Your task is to find every line in the records that holds the string "finibus" and copy it.

Web interface edit records:
== Segment start ==
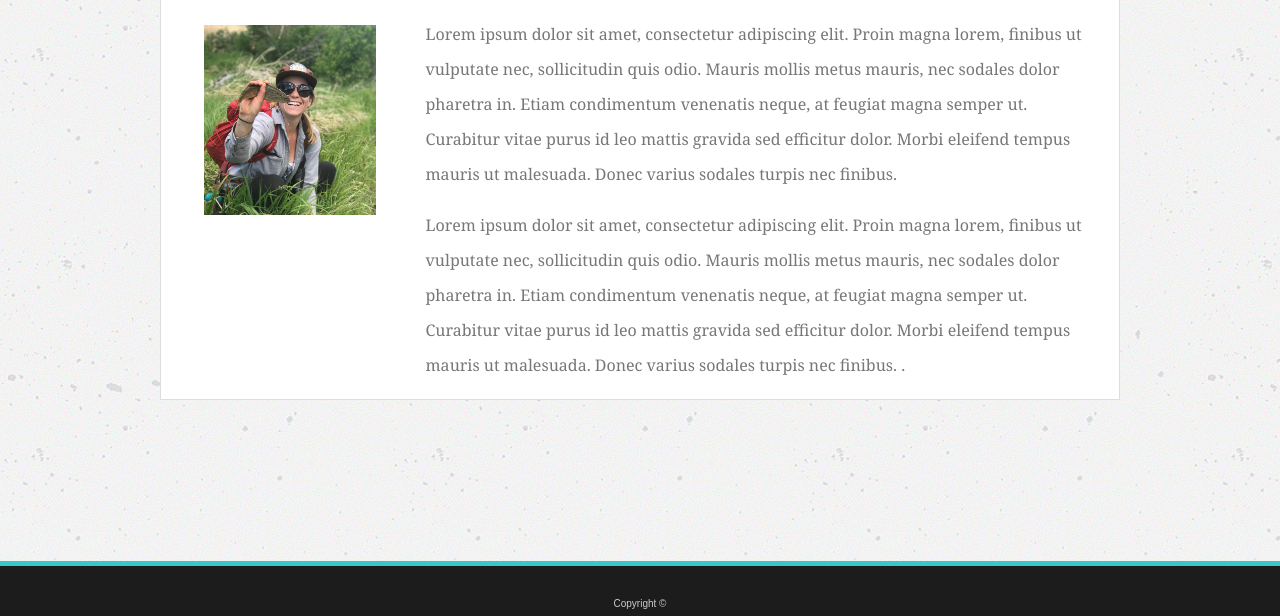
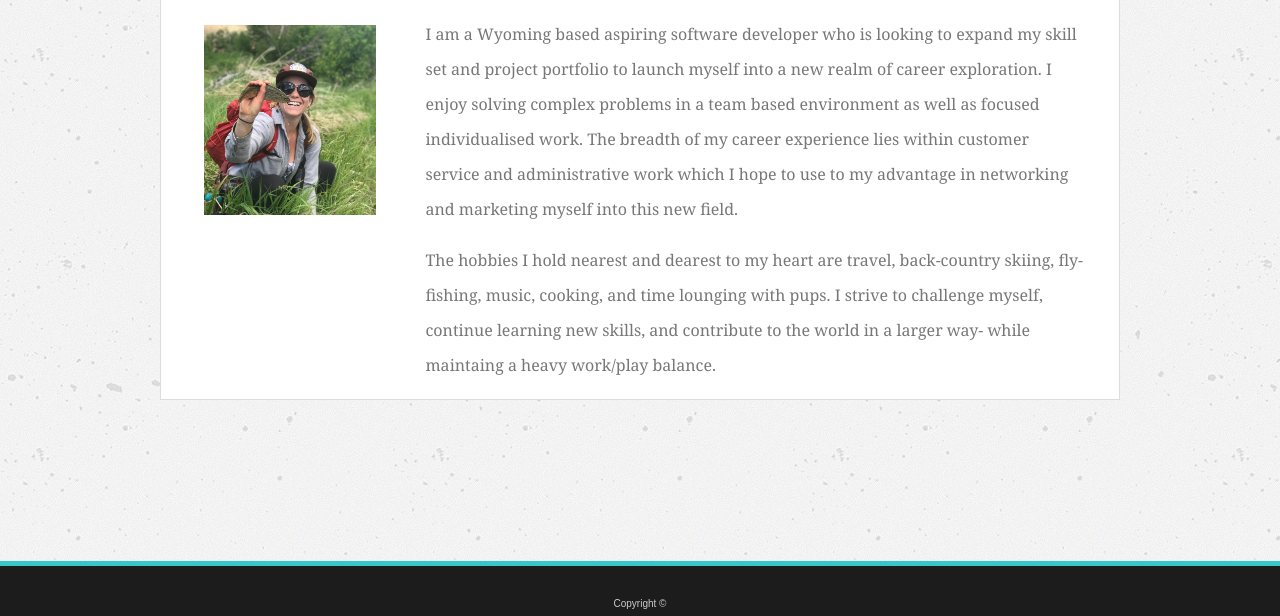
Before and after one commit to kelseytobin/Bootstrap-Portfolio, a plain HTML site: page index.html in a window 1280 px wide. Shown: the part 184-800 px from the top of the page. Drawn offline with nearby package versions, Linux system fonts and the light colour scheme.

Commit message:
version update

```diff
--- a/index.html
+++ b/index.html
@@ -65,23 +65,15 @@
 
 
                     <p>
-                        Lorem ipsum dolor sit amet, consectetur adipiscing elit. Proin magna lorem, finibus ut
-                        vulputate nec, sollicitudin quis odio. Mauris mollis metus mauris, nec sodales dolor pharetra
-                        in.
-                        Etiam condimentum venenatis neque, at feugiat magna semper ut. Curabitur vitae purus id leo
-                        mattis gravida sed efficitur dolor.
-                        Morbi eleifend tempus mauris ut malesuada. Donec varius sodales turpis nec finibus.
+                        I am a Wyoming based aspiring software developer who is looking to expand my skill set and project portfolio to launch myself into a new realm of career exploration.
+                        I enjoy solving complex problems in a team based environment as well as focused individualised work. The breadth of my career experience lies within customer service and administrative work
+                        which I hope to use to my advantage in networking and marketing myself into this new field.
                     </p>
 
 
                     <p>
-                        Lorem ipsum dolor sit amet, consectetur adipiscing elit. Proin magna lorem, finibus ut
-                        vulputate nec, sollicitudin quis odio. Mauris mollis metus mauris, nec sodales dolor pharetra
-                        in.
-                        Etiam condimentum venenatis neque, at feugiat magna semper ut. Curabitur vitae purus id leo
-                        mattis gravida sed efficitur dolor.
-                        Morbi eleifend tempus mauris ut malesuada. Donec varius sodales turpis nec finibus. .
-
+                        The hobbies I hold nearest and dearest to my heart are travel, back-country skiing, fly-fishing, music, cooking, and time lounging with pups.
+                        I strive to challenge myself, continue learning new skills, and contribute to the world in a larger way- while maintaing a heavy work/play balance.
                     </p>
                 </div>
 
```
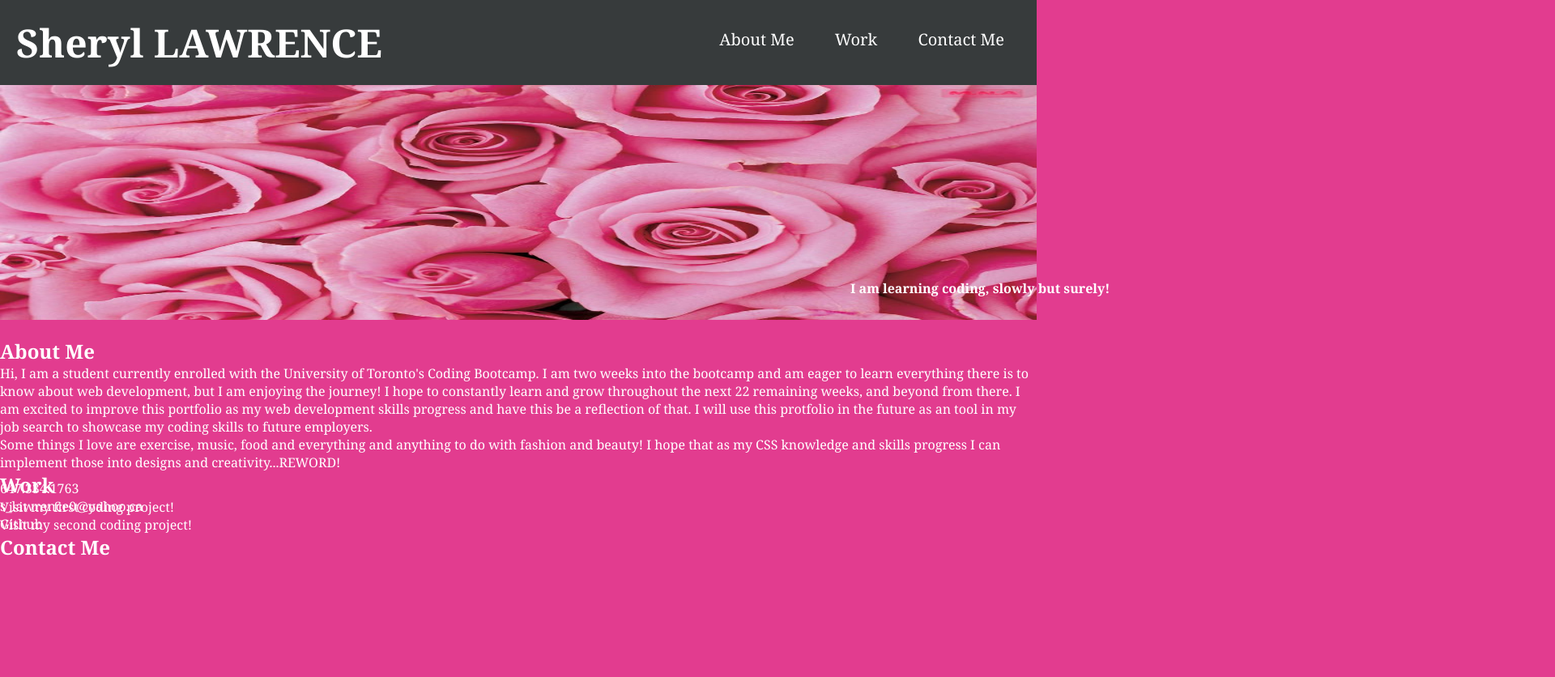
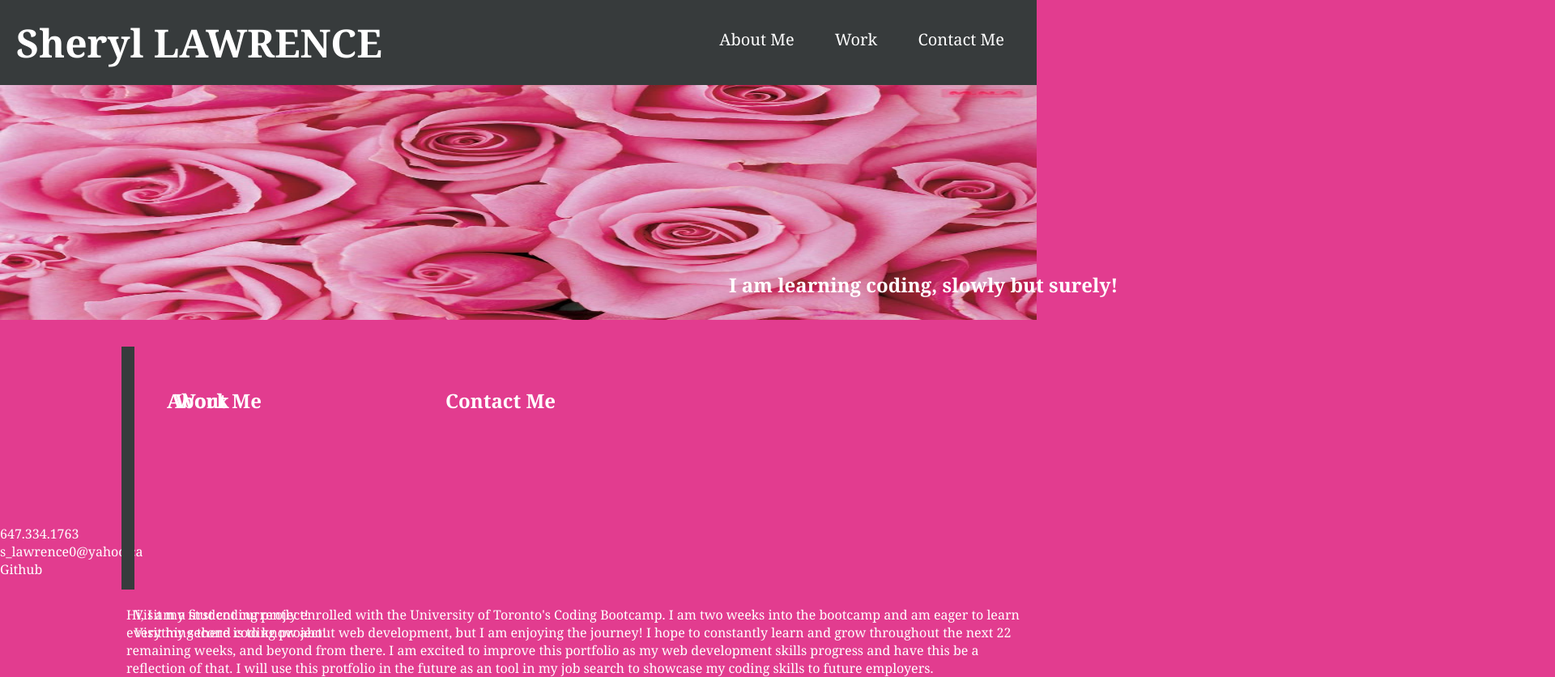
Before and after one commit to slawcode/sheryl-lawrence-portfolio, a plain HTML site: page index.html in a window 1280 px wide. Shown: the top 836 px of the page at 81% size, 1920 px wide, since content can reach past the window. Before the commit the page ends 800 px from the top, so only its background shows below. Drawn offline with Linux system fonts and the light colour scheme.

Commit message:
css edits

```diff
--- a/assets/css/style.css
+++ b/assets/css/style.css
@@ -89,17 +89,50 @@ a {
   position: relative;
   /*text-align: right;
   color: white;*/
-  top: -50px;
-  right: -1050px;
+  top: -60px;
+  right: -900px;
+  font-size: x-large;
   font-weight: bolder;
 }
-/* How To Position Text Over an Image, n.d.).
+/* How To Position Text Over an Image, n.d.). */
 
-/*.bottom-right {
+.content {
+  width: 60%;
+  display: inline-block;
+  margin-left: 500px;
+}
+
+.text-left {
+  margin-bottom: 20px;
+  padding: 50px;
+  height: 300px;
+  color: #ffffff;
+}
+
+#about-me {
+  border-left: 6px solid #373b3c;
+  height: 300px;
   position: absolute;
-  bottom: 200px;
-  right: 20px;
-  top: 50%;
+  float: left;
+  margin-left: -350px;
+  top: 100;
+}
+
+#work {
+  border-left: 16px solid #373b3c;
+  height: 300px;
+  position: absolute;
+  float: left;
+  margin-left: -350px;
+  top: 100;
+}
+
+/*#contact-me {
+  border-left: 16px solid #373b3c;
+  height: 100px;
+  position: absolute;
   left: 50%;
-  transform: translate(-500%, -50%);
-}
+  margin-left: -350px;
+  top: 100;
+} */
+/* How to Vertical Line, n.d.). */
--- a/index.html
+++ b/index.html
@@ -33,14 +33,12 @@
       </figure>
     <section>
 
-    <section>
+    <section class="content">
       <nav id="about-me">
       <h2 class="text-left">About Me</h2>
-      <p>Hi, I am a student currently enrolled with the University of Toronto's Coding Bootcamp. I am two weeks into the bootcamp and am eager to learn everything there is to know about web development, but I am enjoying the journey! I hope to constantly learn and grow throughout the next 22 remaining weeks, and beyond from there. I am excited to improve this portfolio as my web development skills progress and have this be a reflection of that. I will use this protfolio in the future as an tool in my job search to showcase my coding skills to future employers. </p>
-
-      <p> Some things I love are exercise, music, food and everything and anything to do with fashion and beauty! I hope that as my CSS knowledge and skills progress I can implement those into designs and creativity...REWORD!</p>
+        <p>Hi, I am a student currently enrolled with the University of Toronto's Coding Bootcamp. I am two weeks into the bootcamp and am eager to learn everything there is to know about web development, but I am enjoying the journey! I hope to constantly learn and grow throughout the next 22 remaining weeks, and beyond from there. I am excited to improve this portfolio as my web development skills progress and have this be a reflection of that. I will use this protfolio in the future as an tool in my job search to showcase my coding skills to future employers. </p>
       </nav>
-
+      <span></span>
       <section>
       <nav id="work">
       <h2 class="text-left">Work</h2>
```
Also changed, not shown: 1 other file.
== Segment end ==
FINISHED TASK:
-                        Lorem ipsum dolor sit amet, consectetur adipiscing elit. Proin magna lorem, finibus ut
-                        Morbi eleifend tempus mauris ut malesuada. Donec varius sodales turpis nec finibus.
-                        Lorem ipsum dolor sit amet, consectetur adipiscing elit. Proin magna lorem, finibus ut
-                        Morbi eleifend tempus mauris ut malesuada. Donec varius sodales turpis nec finibus. .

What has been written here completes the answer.